Brown University has come to one approval with the US Department of Justice and the Rhode Island District Attorney’s Office to protect the rights of students on vacation due to mental health problems.
That settlement concludes the Department’s investigation into Brown after determining that Campus guidelines prevented students who were suspended from college for mental health reasons from returning to school in violation of Title III of the Americans with Disabilities Act (ADA).
Under the agreement, Brown will adjust its Student Vacation Policy under Title III and pay the affected students $ 684,000. In addition, it must provide all teachers and staff with adequate training in assessing student leave requests.

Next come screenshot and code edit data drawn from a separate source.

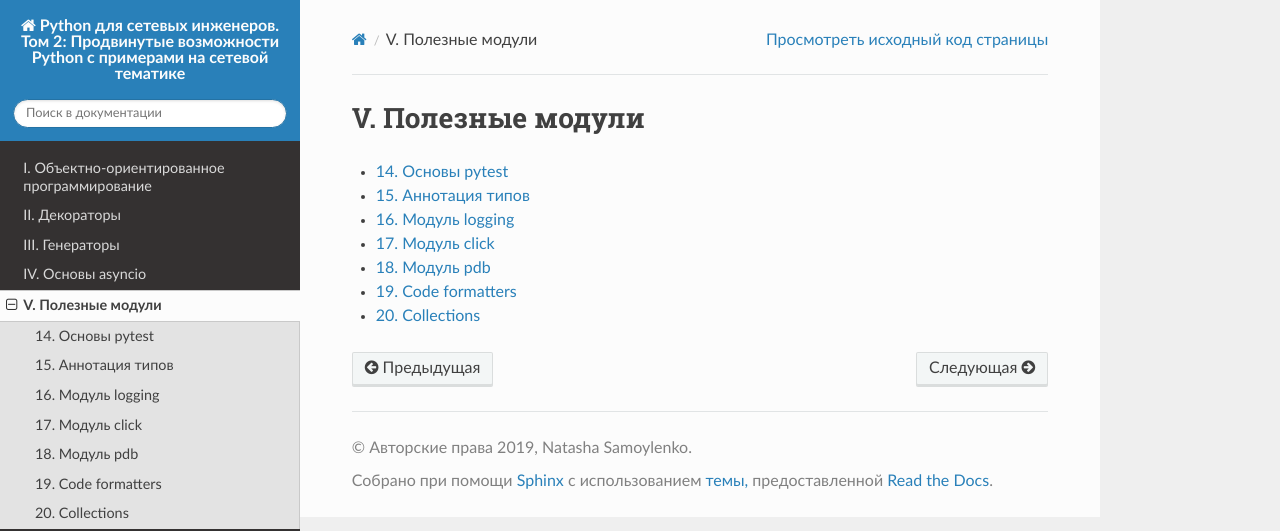
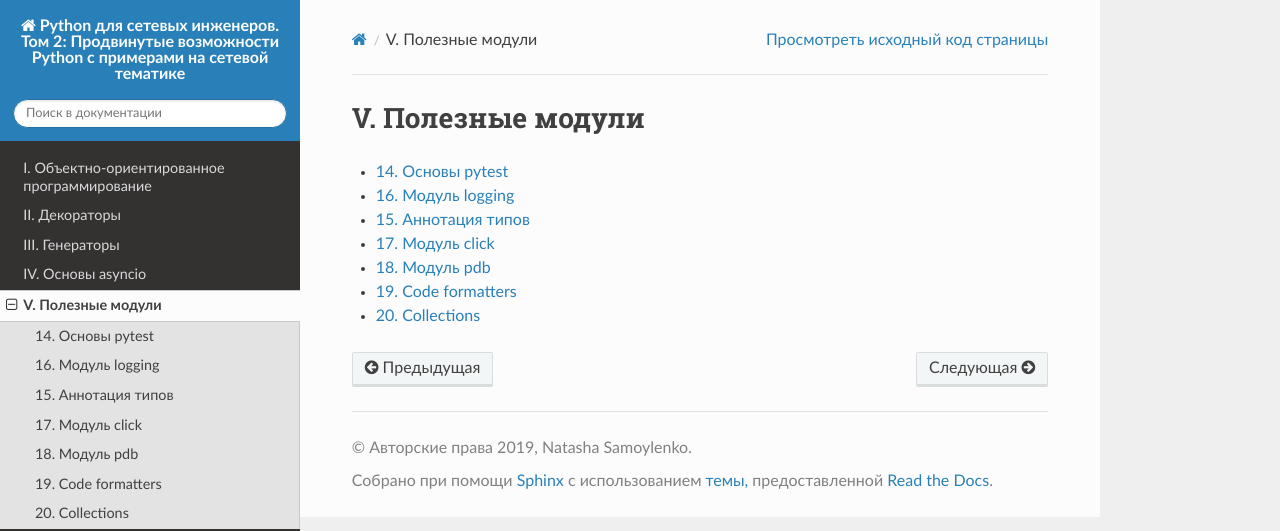
Before and after one commit to natenka/advpyneng-book, a Sphinx documentation site: the page built from docs/source/book/Part_V.rst, in a window 1280 px wide. Shown: the top 531 px of the page. Built offline with Sphinx 7.4.7 and the Read the Docs theme 2.0.0, drawn with Linux system fonts in a browser that asks for light colours; pages that are not in the unit, such as notebooks, are missing from menus.

```diff
--- a/docs/source/book/Part_V.rst
+++ b/docs/source/book/Part_V.rst
@@ -6,8 +6,8 @@ V. Полезные модули
    :maxdepth: 1
 
    14_pytest_basics/index.rst
-   15_type_annotations/index.rst
-   16_logging/index.rst
+   15_logging/index.rst
+   16_type_annotations/index.rst
    17_click/index.rst
    18_pdb/index.rst
    19_code_formatters/index.rst
```
Also changed, not shown: docs/source/book/12_using_asyncio/event_loop.rst (added, +9 -0 lines), docs/source/book/12_using_asyncio/task_vs_future.rst (added), docs/source/book/15_logging/basics.rst (renamed from docs/source/book/16_logging/basics.rst), docs/source/book/15_logging/components.rst (renamed from docs/source/book/16_logging/components.rst), docs/source/book/15_logging/index.rst (renamed from docs/source/book/16_logging/index.rst), docs/source/book/16_type_annotations/index.rst (renamed from docs/source/book/15_type_annotations/index.rst).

“Students with disabilities deserve access to equal opportunities to ensure they can achieve their educational goals,” said the assistant attorney general Kristen Clarke.
“The Justice Department is committed to ensuring that colleges and universities do not exclude students because of their disabilities or because they have taken the time to get the treatment they need to thrive. We will continue to fight to ensure equal access for students with mental disabilities in colleges and universities across our country, ”she added.
Previous school policy
According to the Justice Department’s investigation, several students applied for readmission between fall 2012 and spring 2017 after applying for sick leave due to mental health problems.
However, their requests were denied because Browns politics dictates that medical time off should only last two full semesters, which may not be enough to treat certain medical conditions.
“Universities play a vital role in delivering the ADA’s promise of equal opportunities for people with disabilities. Rather than placing additional barriers on students wishing to return to campus after a medical vacation, universities must adequately accommodate students treating their mental disabilities, “said the acting US attorney for the Rhode Island borough Richard Myrus.
“The guidelines that Brown has agreed to implement should serve as timely reminders for other colleges and universities to ensure that their sick leave guidelines do not discriminate against students with mental disabilities,” concluded Myrus.